Probably the most hot-button issue in the history of cryptocurrency is scaling, and the contention that it can or can’t scale, and how it could, has divided communities and sparked endless debate. The idea of only one chain persisting, however, requires that Bitcoin scales infinitely, an idea supported by the originalist/Cash/SV camps of maximalists. The idea that a cryptocurrency can scale to reach wide audiences is perfectly reasonable, as is the goal of making it an accessible money for every person on the planet, though this is no easy task and requires some complicated puzzles be solved, like block propagation at high transaction levels. However, scaling to meet every single need of every single person for every single purpose, on a single chain, may very well be a fool’s errand, and at best may result in some unenviable tradeoffs. Does the world money chain need to process every micro transaction and social media-integrated payment for every “like” and impression? How about every transaction in an online game’s expansive world economy? What about smart contracts, monetization per impression, signed messages, and a host of other applications for an immutable ledger? That could very well amount to thousands of transactions per day per person, and any single blockchain attempting to process that many on a global scale will likely run into problems.
Even if possible, a series of compromises and tradeoffs may be necessary to fill the whole world’s various needs with a single blockchain. Too large of a blockchain eventually may necessitate storing only more recent transactions rather than the whole chain, which could impact the principle of an immutable permanent ledger as a source of an ultimate truth. Too large of a strain on nodes may result in only a select few running them, which impacts the decentralization prospect of the system. And having a system process low-value microtransactions along with monetary transfers can impact the profitability of the latter where miners simply cannot afford to process billions of payments and trillions of transactions for other purposes, all for a cost that is economically acceptable to all users. At some point, trying to have Bitcoin do everything may impact its ability to do what it does best.

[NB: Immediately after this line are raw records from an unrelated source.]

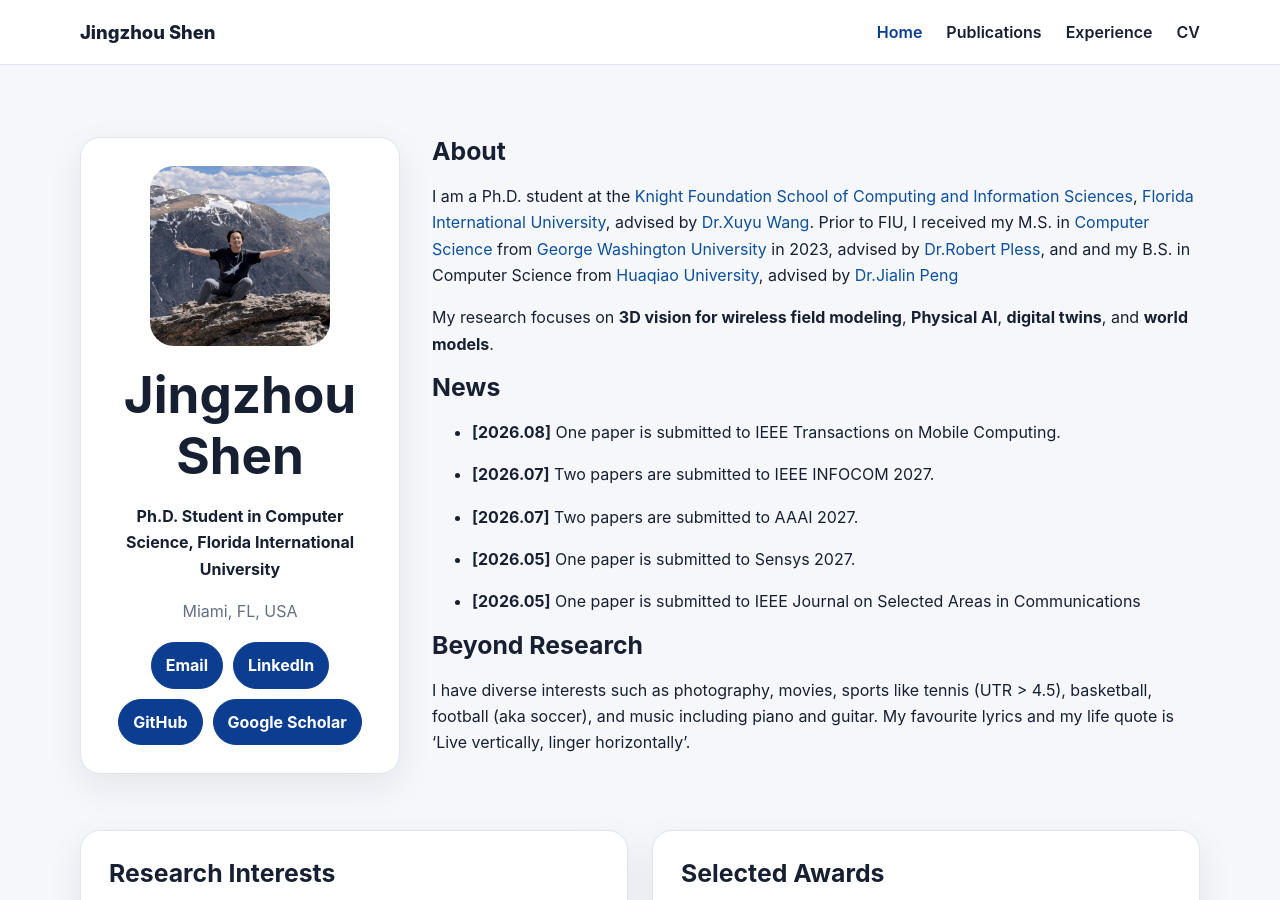
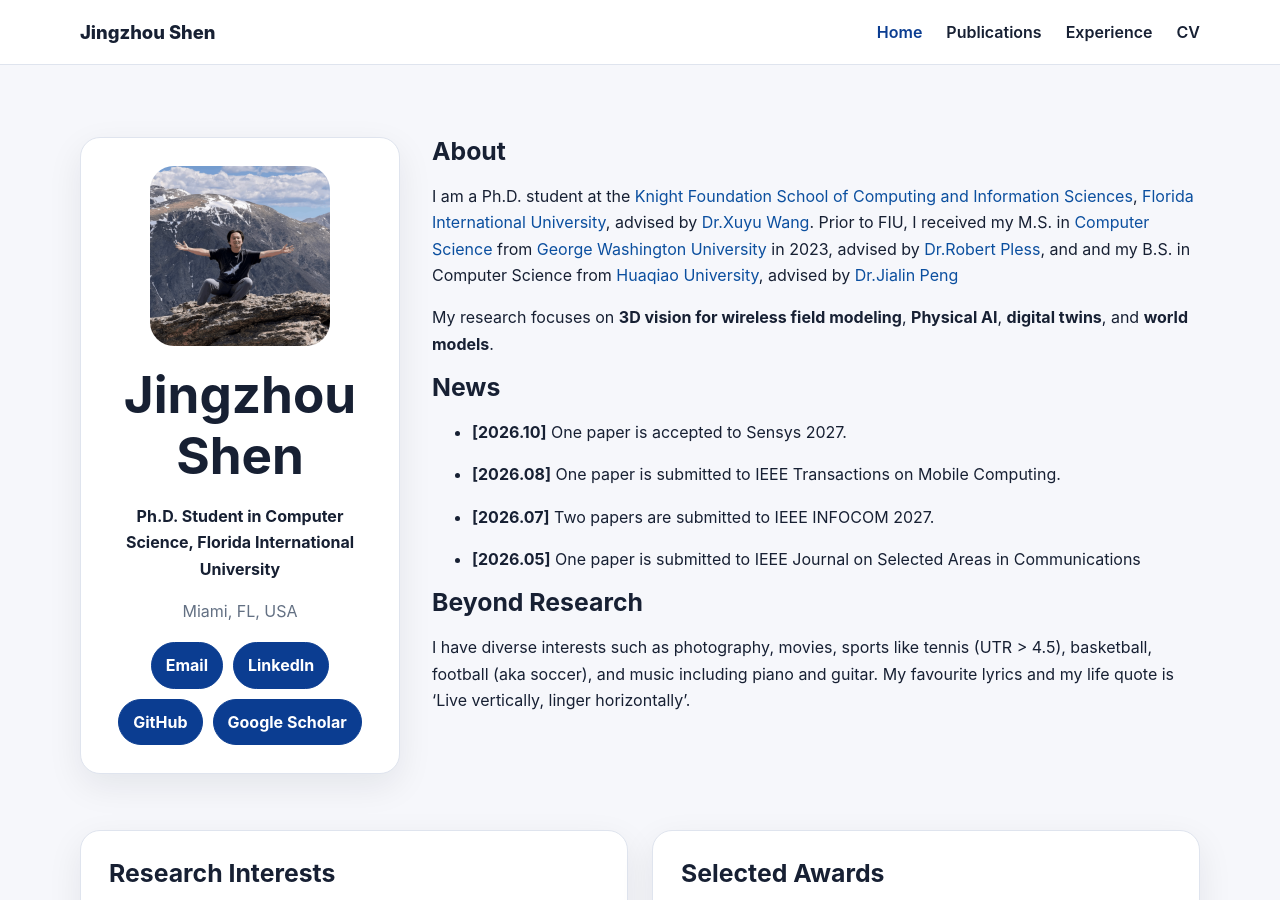
Before and after one commit to NorahCadeJS/NorahCadeJS.github.io, a Jekyll site: the page built from index.md, in a window 1280 px wide and 900 px high. Built offline with Jekyll 4.4.1, drawn with Linux system fonts in a browser that asks for light colours.

Commit message:
Update index.md

```diff
--- a/index.md
+++ b/index.md
@@ -10,13 +10,11 @@ My research focuses on **3D vision for wireless field modeling**, **Physical AI*
 
 ## News
 
+- **[2026.10]** One paper is accepted to Sensys 2027.
+
 - **[2026.08]** One paper is submitted to IEEE Transactions on Mobile Computing.
 
 - **[2026.07]** Two papers are submitted to IEEE INFOCOM 2027.
-
-- **[2026.07]** Two papers are submitted to AAAI 2027.
-
-- **[2026.05]** One paper is submitted to Sensys 2027.
 
 - **[2026.05]** One paper is submitted to IEEE Journal on Selected Areas in Communications
 
```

Evolve or die, nothing lasts forever
Finally, there’s a certain fatality to the concept of never-changing tech. Bitcoin didn’t exist until ten years ago, and likely wouldn’t have been possible for nearly all of human history outside of that point. While many of the concepts and innovations in the Bitcoin whitepaper may very well be timeless, its approach to securing a decentralized financial network constitutes the best that was available at that time. Improvements to privacy, speed of transactions, security of the blockchain, and governance have since been developed, with more surely to come over the coming years. Building on Bitcoin, one of the most groundbreaking and liberating technologies of time, is essential. Never evolving past what was imagined at a finite point in time, however, makes the tech just that: finite. An infinite world needs evolution.
Bitcoin’s vision turned the world on its head. Without evolution, it would be a mere footnote in history. Bitcoin maximalism, through its strict adherence to tenets antithetical to long-term relevance, has planned out its own self-destruction.